by Evan Bindelglass, CBSNewYork.com
NEW YORK (CBSNewYork) - In our Inaccessible New York series, we've taken you deep under the city at Grand Central Terminal.
Now we'll take you high atop it at the Empire State Building.
The Empire State Building is a marvel of modern engineering. It was completed on May 1, 1931, after only one year and 45 days of construction.
Standing at 1,250 feet, it became the tallest building in the world, easily surpassing the Chrysler Building.
Serving as guide for our journey to some of its inaccessible places was Jean-Yves Ghazi, director of the Empire State Building Observatory.
"People come for many reasons. Some people because it's romantic, because it's a must-see, because they want to enjoy the view from above, because they want to propose to their girlfriend because they've seen it in the movies," Ghazi said.
Every list you'll see will tell you that there are 102 floors at the Empire State Building. But, in reality, there are 103. We were fortunate enough to get access to this area, which is off-limits to the general public.
So, how did we get there?
First we had to go up to the 102nd floor observatory pod, which is open to the public, though it costs more than just visiting the 86th floor outdoor observation deck.
Interesting fact: When the Empire State Building was initially conceived and constructed, there was no antenna atop it. The top of the building was envisioned as a mooring mast for airships, with passengers disembarking on to the 103rd floor and the 102nd floor serving as customs and official port of entry into the United States.
But due to the strong air currents in New York, that proved to be impossible. The antenna was added in 1950 and brought the building up to 1,467 feet.
When we got to the 102nd floor, we made a hard right out of the elevator and there was a door to our left.
When we went through that door and up the stairs, we entered an area usually only seen by engineers and celebrities.
There is broadcasting equipment and other items that are part of the building's operation.
There is also another staircase that leads to the "capsule" of the Empire State Building. It is called this because it resembles a space capsule like the command module from an Apollo mission. We weren't even allowed up there.
Here you can see the inside of the hatch that is at the top of the original Empire State Building. Above is only the antenna.
Then there is the view, which is right out this door.
And here we have it. New York City from 103 floors up, unobstructed by glass and any possibility of glare. The view is awesome, but one of the really cool things about it that you can't tell from a photo is that it is sensationally quiet.

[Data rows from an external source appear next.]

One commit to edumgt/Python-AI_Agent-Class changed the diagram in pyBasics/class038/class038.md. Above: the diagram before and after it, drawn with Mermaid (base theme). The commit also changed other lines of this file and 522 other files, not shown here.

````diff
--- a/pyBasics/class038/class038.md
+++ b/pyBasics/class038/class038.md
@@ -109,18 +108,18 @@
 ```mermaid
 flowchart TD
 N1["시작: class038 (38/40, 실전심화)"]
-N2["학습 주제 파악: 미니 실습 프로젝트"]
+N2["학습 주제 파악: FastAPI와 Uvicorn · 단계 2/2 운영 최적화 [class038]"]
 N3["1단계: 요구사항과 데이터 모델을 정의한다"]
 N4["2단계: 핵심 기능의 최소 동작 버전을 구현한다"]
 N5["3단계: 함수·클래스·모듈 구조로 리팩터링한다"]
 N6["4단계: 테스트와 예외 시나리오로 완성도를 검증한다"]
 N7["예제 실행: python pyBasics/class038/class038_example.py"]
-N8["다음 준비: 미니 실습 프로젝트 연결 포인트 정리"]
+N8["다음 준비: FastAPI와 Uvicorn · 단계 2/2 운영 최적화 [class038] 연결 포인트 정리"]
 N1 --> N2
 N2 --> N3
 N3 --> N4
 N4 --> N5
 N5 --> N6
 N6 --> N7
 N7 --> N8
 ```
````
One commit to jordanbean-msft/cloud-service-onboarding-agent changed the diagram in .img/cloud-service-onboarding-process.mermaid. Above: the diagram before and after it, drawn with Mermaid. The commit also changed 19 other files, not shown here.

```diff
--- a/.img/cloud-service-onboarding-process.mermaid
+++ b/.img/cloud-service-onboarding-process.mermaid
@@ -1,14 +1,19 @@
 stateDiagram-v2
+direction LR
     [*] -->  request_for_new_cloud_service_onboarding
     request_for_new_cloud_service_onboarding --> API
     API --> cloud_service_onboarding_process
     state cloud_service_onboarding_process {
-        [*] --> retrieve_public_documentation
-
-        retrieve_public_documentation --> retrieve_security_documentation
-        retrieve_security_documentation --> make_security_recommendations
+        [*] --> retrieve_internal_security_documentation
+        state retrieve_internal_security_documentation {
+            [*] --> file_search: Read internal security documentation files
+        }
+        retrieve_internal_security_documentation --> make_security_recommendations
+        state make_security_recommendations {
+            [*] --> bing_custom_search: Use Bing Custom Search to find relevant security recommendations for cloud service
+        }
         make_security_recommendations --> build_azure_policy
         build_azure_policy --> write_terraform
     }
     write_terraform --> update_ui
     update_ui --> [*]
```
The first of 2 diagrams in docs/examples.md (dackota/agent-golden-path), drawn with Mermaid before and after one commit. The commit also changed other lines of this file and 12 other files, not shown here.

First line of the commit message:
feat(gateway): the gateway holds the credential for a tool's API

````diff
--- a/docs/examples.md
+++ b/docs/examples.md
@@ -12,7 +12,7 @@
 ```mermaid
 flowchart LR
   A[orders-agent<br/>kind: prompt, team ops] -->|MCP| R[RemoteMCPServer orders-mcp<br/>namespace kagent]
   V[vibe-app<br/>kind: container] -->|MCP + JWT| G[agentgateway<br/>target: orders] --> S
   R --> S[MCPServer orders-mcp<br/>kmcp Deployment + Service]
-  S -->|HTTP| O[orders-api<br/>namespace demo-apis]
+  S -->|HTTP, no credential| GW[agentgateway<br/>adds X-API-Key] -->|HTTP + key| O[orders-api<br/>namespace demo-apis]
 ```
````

"Certainly this is when you realize... Manhattan is an island. We are an island. We are surrounded by water," Ghazi said.
A few more shots from 103 to come, but first check this out.
When you used to step through that door, you'd have to step up. See where the silver ends? That is how high the platform used to be.
But to make it safer, they lowered the height of the outdoor area. Just imagine how nerve-wracking that must have been!
Now back to the view...
Notice how far the Chrysler Building appears from up there.
The 103rd floor wasn't the only spot we visited that is generally off-limits to the public. There is also the Celebrity Walk, which VIPs go through on their way to the observatory.
But sometimes, celebrities come on their own just like any other tourist.
"Celine Dion came to the building one December with her son and an escort and we caught her in line. She was in queue to go to the top. So, certainly my team recognized her and then expedited her to the top, gave her the VIP treatment," Ghazi said.
Now here's the twist about the Celebrity Walk. If weather is poor and visibility is extremely low at the observatory, the walk will be opened to the public.
MORE COOL STUFF ABOUT THE EMPIRE STATE BUILDING
In 2007, the Empire State Building embarked on an effort to restore the lobby to its original condition, part of the building's $550 million renovation initiative.
In the 1970s, drop ceiling tiles and neon lights were installed because those were the in things to do, but that ruined the original ceiling.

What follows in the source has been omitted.